Melbourne dim sum: East
Appropriately enough, East is found at the eastern end of Melbourne’s central business district, in a small laneway next to the Sheraton Hotel in Little Collins Street. It’s easy to overlook, particularly if you’re just walking by; their signage is very muted. A sister restaurant to the famed Hu Tong Dumpling Bar, it’s also Chinese cuisine, with a fair smattering of its own dumpling offerings.
The interior is a slightly industrial-looking space with a mix of low seating and high, steel-framed tables softened by the use of traditional-looking tableware and big lanterns. Greedy Girl headed there for a festive lunch with Nuts About Town and scored seats in the window overlooking Little Collins Street. Plenty of light, comfortable spot and high expectations for the cooking, even though on her one foray to Hu Tong (admittedly some years ago), she wasn’t a huge fan.
The food at East is in Shanghai/Szechuan style. The choice is substantial, without being crazy, but for lunch we barely glanced at the larger dishes, preferring a selection of dumplings, buns and wontons. The restaurant prides itself, unusually for many Chinese establishments in Melbourne, on its booze – cocktails in particular. Given it was a workday, we demurred and settled for just a couple of lime and sodas.
With Nuts About Town’s nut allergy, we needed to choose judiciously but we certainly didn’t struggle for a decent variety of dishes. Opting for a reasonably early lunch, we also enjoyed the initial peace and quiet; this is a restaurant floor that can get very loud, as we found by the time we’d finished eating. Some large gatherings were in and the party atmosphere drowned out chances for easy conversation.
Basically, all our choices were from East’s signature dumplings menu – their special truffle xiao long bao (pictured at the top of this post), wontons in a chilli sauce, garlic chives and prawn dumplings, barbecue pork buns and duck meat dumplings. All appeared in record time and we happily snacked from each.
The xiao long bao (there are three varieties on the menu) were an exciting mix. The traditional pork and prawn was topped with crab roe and black truffle. The crab roe gave it an additional complexity of flavour and a lovely salty hit. Delish. Next up, we tackled the wontons.
These were slippery little suckers and the chilli sauce packed a bit of bite – a welcome cut through for the richness of the other dishes. Topped with green spring onions and sesame seeds, it was presented very attractively. Nuts About Town, wearing a white top that required dry cleaning, was initially nervous at the sight of the runny broth but managed to survive lunch without even a hint of a speck on her clothing. Well played.
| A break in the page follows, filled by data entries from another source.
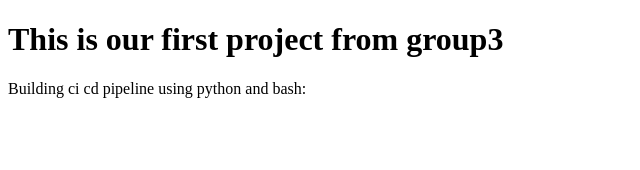
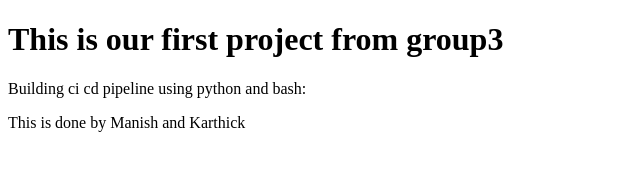
Before and after one commit to karthicknath11205/HeroViredGroup3, a plain HTML site: page index.html in a window 1280 px wide. Shown: the whole page, without its empty margins (0-640 px from the left). Drawn offline with Linux system fonts and the light colour scheme.

Commit message:
third commit

```diff
--- a/index.html
+++ b/index.html
@@ -9,6 +9,7 @@
 
     <h1>This is our first project from group3</h1>
     <p>Building ci cd pipeline using python and bash:</p>
+    <p>This is done by Manish and Karthick</p>
 
 </body>
 </html>
```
The steamed dumplings were served together. The chive and prawn variety didn’t have an intensely garlicky hit but were quite enjoyable, but the duck dumplings were a delight. Soft, flavourful meat, fragrant, tender and juicy. There were flecks of bean sprouts in there that added to the texture.
Last up were the barbecue pork buns. Greedy Girl isn’t the biggest fan of these as a rule when heading out for dim sum or yum cha but was happy to have a slight change of pace. These were huge, fluffy and the pork mix inside a bit too sweet for her liking. Note to first timers eating these – make sure you remove the little strip of paper attached to the bottom of the buns. It’s easy to miss it.
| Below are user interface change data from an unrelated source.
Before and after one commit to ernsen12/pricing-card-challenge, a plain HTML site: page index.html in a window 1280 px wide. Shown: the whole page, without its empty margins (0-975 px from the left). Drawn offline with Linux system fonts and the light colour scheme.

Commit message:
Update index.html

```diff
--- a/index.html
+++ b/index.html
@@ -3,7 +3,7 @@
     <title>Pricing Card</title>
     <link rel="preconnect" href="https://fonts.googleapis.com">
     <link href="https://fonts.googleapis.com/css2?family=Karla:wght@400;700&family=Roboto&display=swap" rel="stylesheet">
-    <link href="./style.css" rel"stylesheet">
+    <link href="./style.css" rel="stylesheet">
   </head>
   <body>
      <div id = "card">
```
Done! A very reasonably-priced feast and a perfect meal for a work day lunch – given the speed with which it’s delivered. We were glad to depart because the noise emanating from some of the larger tables was verging on ear-splitting.
There’s accomplished cooking on offer here. Greedy Girl would be happy to return to sample more.
Sheraton Hotel, 27 Little Collins Street, Melbourne